The third and last of my run of sneak-attack infertility subplots in my escapist reading material was What Alice Forgot, by Liane Moriarity. She's the one behind The Husband's Secret and Big Little Lies, both nice and twisty and without an infertility subplot (that I can remember, anyway...nothing bigger than a passing mention). This one seemed less thriller-y, whodunit, and more light escapist, romantic-comedy-friendly fare. A woman hits her head in spin class, and wakes up thinking it's 10 years earlier, in 1998. In 1998 she was 29, happily married, pregnant with her first child, and adorable. In 2008, she's in the middle of a divorce, stay at home mother of three children, and kind of a bitch, actually. So of course all kinds of mayhem ensues and she gets to examine where she was headed and where she ended up and you know eventually she'll get her memory back and THEN what will happen? The book was engrossing, touching, and funny, and got me through a day on airplanes and in airports on our way to the Houston area to visit Bryce's dad and his wife.

Except.

Except in NO PLACE in the copy did it mention that Alice, the amnesiac who's lost ten years, has a sister who suffers recurrent miscarriages and has done 8 rounds of IVF over the past 8 years, without a take-home baby. Her sister's grief and the transformation that probably took place gradually but Alice is seeing in one fell swoop thanks to her amnesia that has her inexplicably sadder, chubbier, and more bitter is slowly revealed. I don't think this is a spoiler, because if you have suffered infertility you will IMMEDIATELY know what's up with Elizabeth. IMMEDIATELY. And if you have suffered infertility, Elizabeth's situation will make you cry. I won't tell you how it all ends, but I will tell you that struggling with the options of continuing treatment, choosing to live child-free, or choosing to attempt parenting through adoption is on the table in this book. It is handled fairly sensitively and I must say that Liane Moriarty just has to have suffered infertility herself or has a very close friend who has. Because she is dead on. I can't share quotes because of spoilers, but she does beautifully with:
- Feeling sadness at mourning children that never were but you feel their loss tremendously
- Feeling paralyzed by the silence of your home (HOLY HELL, Liane Moriarty, you were IN MY HEAD on that one)
- Feeling completely hopeless and needing to just sit somewhere in a state of numbness for a while
- Feeling ingracious about your bitterness over a success story's exuberant gushing that her kids were from IVF and that there is hope, which at times can feel worse because you know you should be happy at the hopefulness of someone else's success but really you just want to scream, "HOW NICE THAT YOU ARE SUCCESSFUL! THAT IN NO WAY PREDICTS MY OWN SUCCESS! You don't know how I feel ANYMORE!"
- Feeling insanely angry at other people's meddling, even if it is well-intended
- Enjoying the bitterness of fellow infertile friends who "get it" and don't encourage you to be positive all the time, because sometimes you just want to wallow in the negativity and/or be super bitchy about the Fertiles
- Not being able to trust a positive pee stick, or hopeful twinges, whatsoever

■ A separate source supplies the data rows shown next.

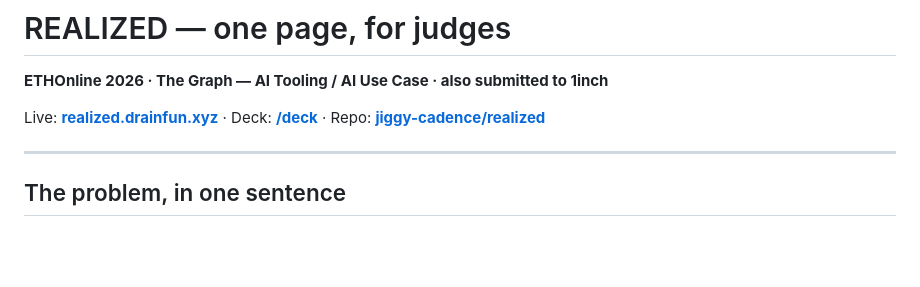
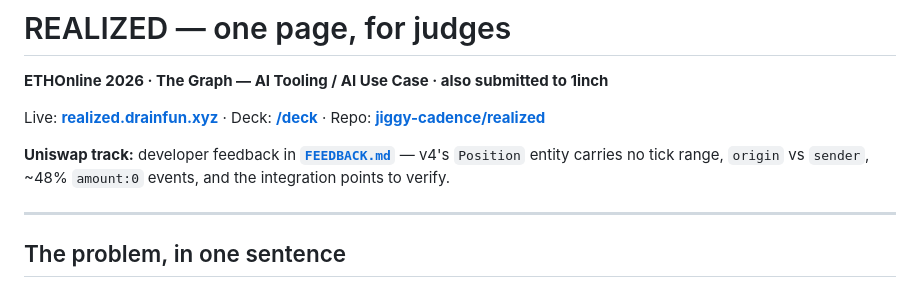
Before and after one commit to jiggy-cadence/realized, a Markdown page: FOR-JUDGES.md, the part around the change. GitHub-like rendering; blank space fills up the shorter version.

```diff
--- a/FOR-JUDGES.md
+++ b/FOR-JUDGES.md
@@ -3,6 +3,9 @@
 **ETHOnline 2026 · The Graph — AI Tooling / AI Use Case · also submitted to 1inch**
 
 Live: **[realized.drainfun.xyz](https://realized.drainfun.xyz)** · Deck: **[/deck](https://realized.drainfun.xyz/deck)** · Repo: **[jiggy-cadence/realized](https://github.com/jiggy-cadence/realized)**
+
+**Uniswap track:** developer feedback in **[`FEEDBACK.md`](FEEDBACK.md)** — v4's `Position` entity
+carries no tick range, `origin` vs `sender`, ~48% `amount:0` events, and the integration points to verify.
 
 ---
 
```
Also changed, not shown: FEEDBACK.md (added, +146 -0 lines), README.md (+4 -0 lines).
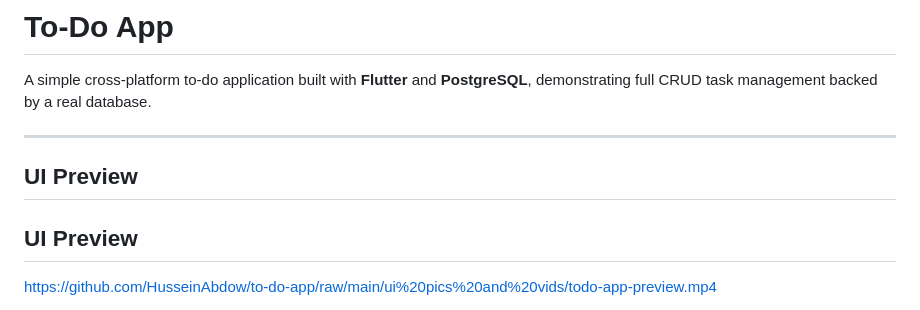
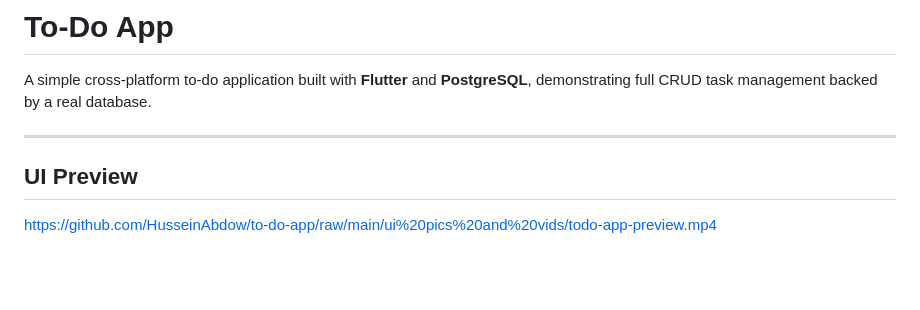
Before and after one commit to HusseinAbdow/to-do-app, a Markdown page: README.md, the part around the change. GitHub-like rendering; blank space fills up the shorter version.

Commit message:
Fix duplicate heading in README

```diff
--- a/README.md
+++ b/README.md
@@ -3,8 +3,6 @@
 A simple cross-platform to-do application built with **Flutter** and **PostgreSQL**, demonstrating full CRUD task management backed by a real database.
 
 ---
-
-## UI Preview
 
 ## UI Preview
 
```
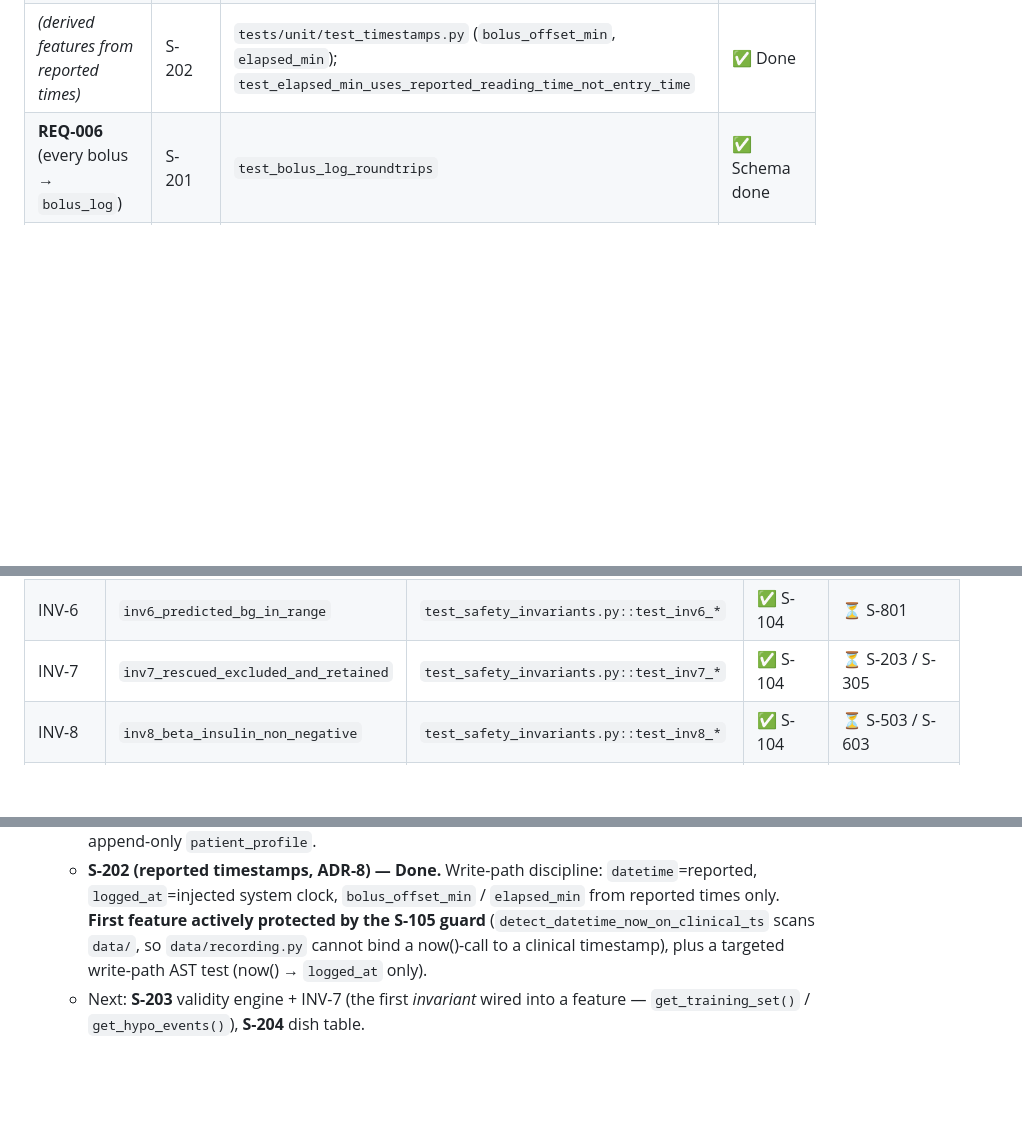
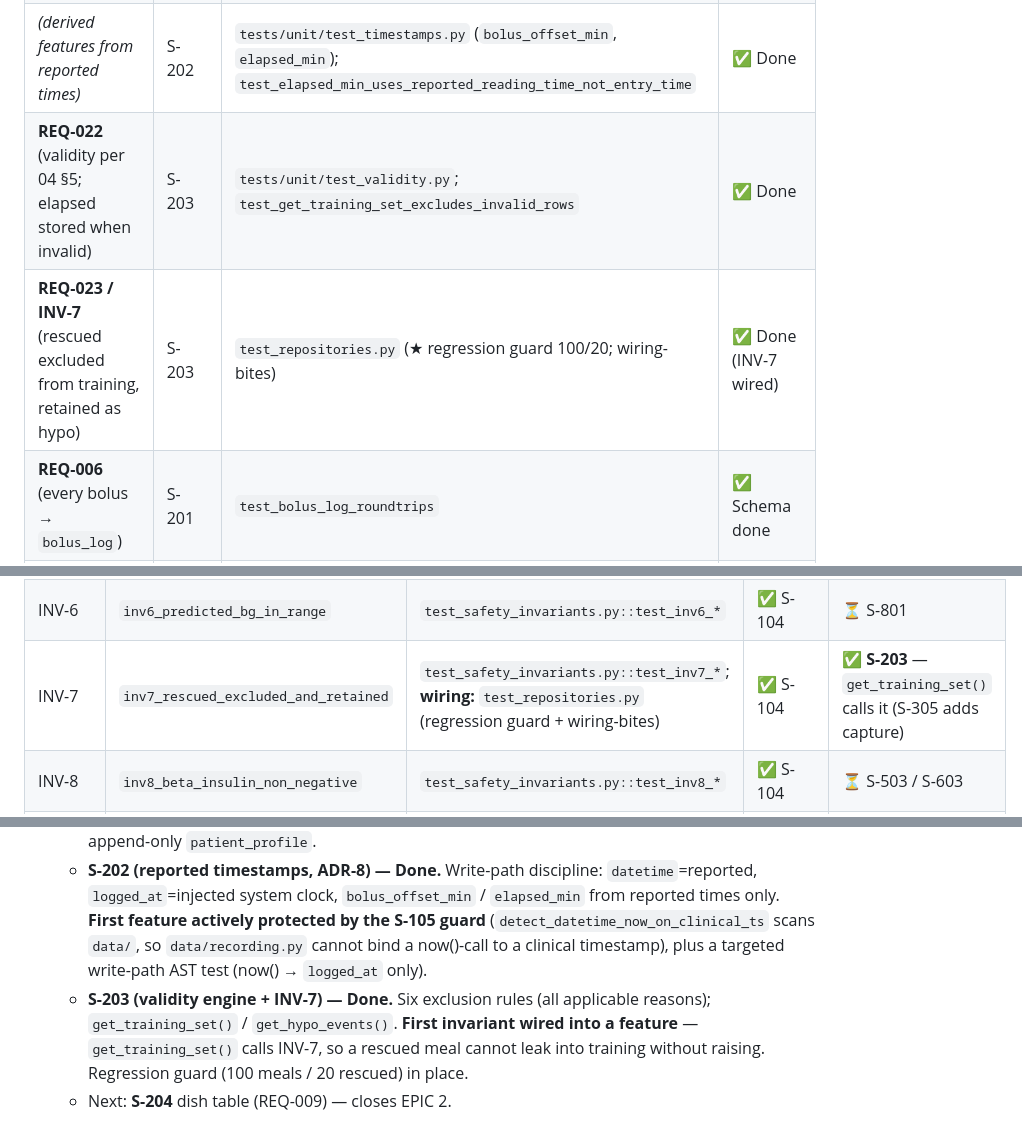
Before and after one commit to adityasingh95/BG-Markov, a Markdown page: docs/traceability.md, 3 parts joined by grey strips. Rendered like a GitHub page; blank space fills up the shorter version.

```diff
--- a/docs/traceability.md
+++ b/docs/traceability.md
@@ -16,6 +16,8 @@ a visible gap. INV-n coverage is tracked in the second table.*
 | **REQ-004** (clinical timestamps reported, never `now()`) | S-202 | `test_reported_timestamps.py` (differ; now() bound only to logged_at), plus S-105 `detect_datetime_now_on_clinical_ts` scanning `data/` | ✅ Done |
 | **REQ-005** (`logged_at` ≠ `datetime`) | S-201, **S-202** | S-201 schema tests; **S-202** `test_reported_datetime_and_logged_at_differ`, `test_logged_at_uses_the_injected_clock` | ✅ Done (schema + write path) |
 | _(derived features from reported times)_ | S-202 | `tests/unit/test_timestamps.py` (`bolus_offset_min`, `elapsed_min`); `test_elapsed_min_uses_reported_reading_time_not_entry_time` | ✅ Done |
+| **REQ-022** (validity per 04 §5; elapsed stored when invalid) | S-203 | `tests/unit/test_validity.py`; `test_get_training_set_excludes_invalid_rows` | ✅ Done |
+| **REQ-023 / INV-7** (rescued excluded from training, retained as hypo) | S-203 | `test_repositories.py` (★ regression guard 100/20; wiring-bites) | ✅ Done (INV-7 wired) |
 | **REQ-006** (every bolus → `bolus_log`) | S-201 | `test_bolus_log_roundtrips` | ✅ Schema done |
 | **REQ-007** (daily Tresiba → `basal_log`) | S-201 | `test_all_tables_present…` (basal_log) | ✅ Schema done (form: S-302/EPIC 3) |
 | **REQ-054** (constants versioned, never overwritten) | S-201 | `test_patient_profile_change_creates_a_new_row`, `test_patient_profile_is_immutable_in_place` | ✅ Done |
@@ -41,7 +43,7 @@ each invariant must still be *wired in* by the story that owns its feature.
 | INV-4 | `inv4_bolus_allowed_at_bg` | `test_safety_invariants.py::test_inv4_*` | ✅ S-104 | ⏳ S-901 |
 | INV-5 | `inv5_monitoring_not_reduced` | `test_safety_invariants.py::test_inv5_*` | ✅ S-104 | ⏳ output/advice stories |
 | INV-6 | `inv6_predicted_bg_in_range` | `test_safety_invariants.py::test_inv6_*` | ✅ S-104 | ⏳ S-801 |
-| INV-7 | `inv7_rescued_excluded_and_retained` | `test_safety_invariants.py::test_inv7_*` | ✅ S-104 | ⏳ S-203 / S-305 |
+| INV-7 | `inv7_rescued_excluded_and_retained` | `test_safety_invariants.py::test_inv7_*`; **wiring:** `test_repositories.py` (regression guard + wiring-bites) | ✅ S-104 | ✅ **S-203** — `get_training_set()` calls it (S-305 adds capture) |
 | INV-8 | `inv8_beta_insulin_non_negative` | `test_safety_invariants.py::test_inv8_*` | ✅ S-104 | ⏳ S-503 / S-603 |
 | INV-9 | `inv9_prediction_persisted` | `test_safety_invariants.py::test_inv9_*` | ✅ S-104 | ⏳ S-802 |
 | _module hygiene_ | no-`assert` (AST), zero internal imports (ADR-6), single-definition, `-O` still raises | `test_safety_module_hygiene.py` | ✅ S-104 | — |
@@ -92,5 +94,9 @@ and enforced at the gate (S-703). The config does **not** re-implement it.
     the S-105 guard** (`detect_datetime_now_on_clinical_ts` scans `data/`, so
     `data/recording.py` cannot bind a now()-call to a clinical timestamp), plus a
     targeted write-path AST test (now() → `logged_at` only).
-  - Next: **S-203** validity engine + INV-7 (the first *invariant* wired into a
-    feature — `get_training_set()` / `get_hypo_events()`), **S-204** dish table.
+  - **S-203 (validity engine + INV-7) — Done.** Six exclusion rules (all
+    applicable reasons); `get_training_set()` / `get_hypo_events()`. **First
+    invariant wired into a feature** — `get_training_set()` calls INV-7, so a
+    rescued meal cannot leak into training without raising. Regression guard
+    (100 meals / 20 rescued) in place.
+  - Next: **S-204** dish table (REQ-009) — closes EPIC 2.
```
Also changed, not shown: docs/stories/S-203.md (+11 -4 lines).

The list goes on and on and on and on. It was fantastic. BUT, it needed a freaking trigger warning, because this is one book that if I was in a different place, a struggling-through-IVF place, I would be throwing against the freaking wall. And as it was, I sobbed quietly through the resolution of Elizabeth's struggles. It was a little too real not to.

There you have it. Three books IN A ROW that had unadvertised infertility plotlines. I survived them, and actually appreciated the sensitivity involved with all of them, which is rare (but maybe is becoming more prevalent?). They didn't ruin my escape 100%, but I feel I have done a public service by letting you know what lurks within these excellent books, waiting to sneak attack the next unsuspecting infertile to open their pages.

And now, off to decide whether or not I should become an evil queen.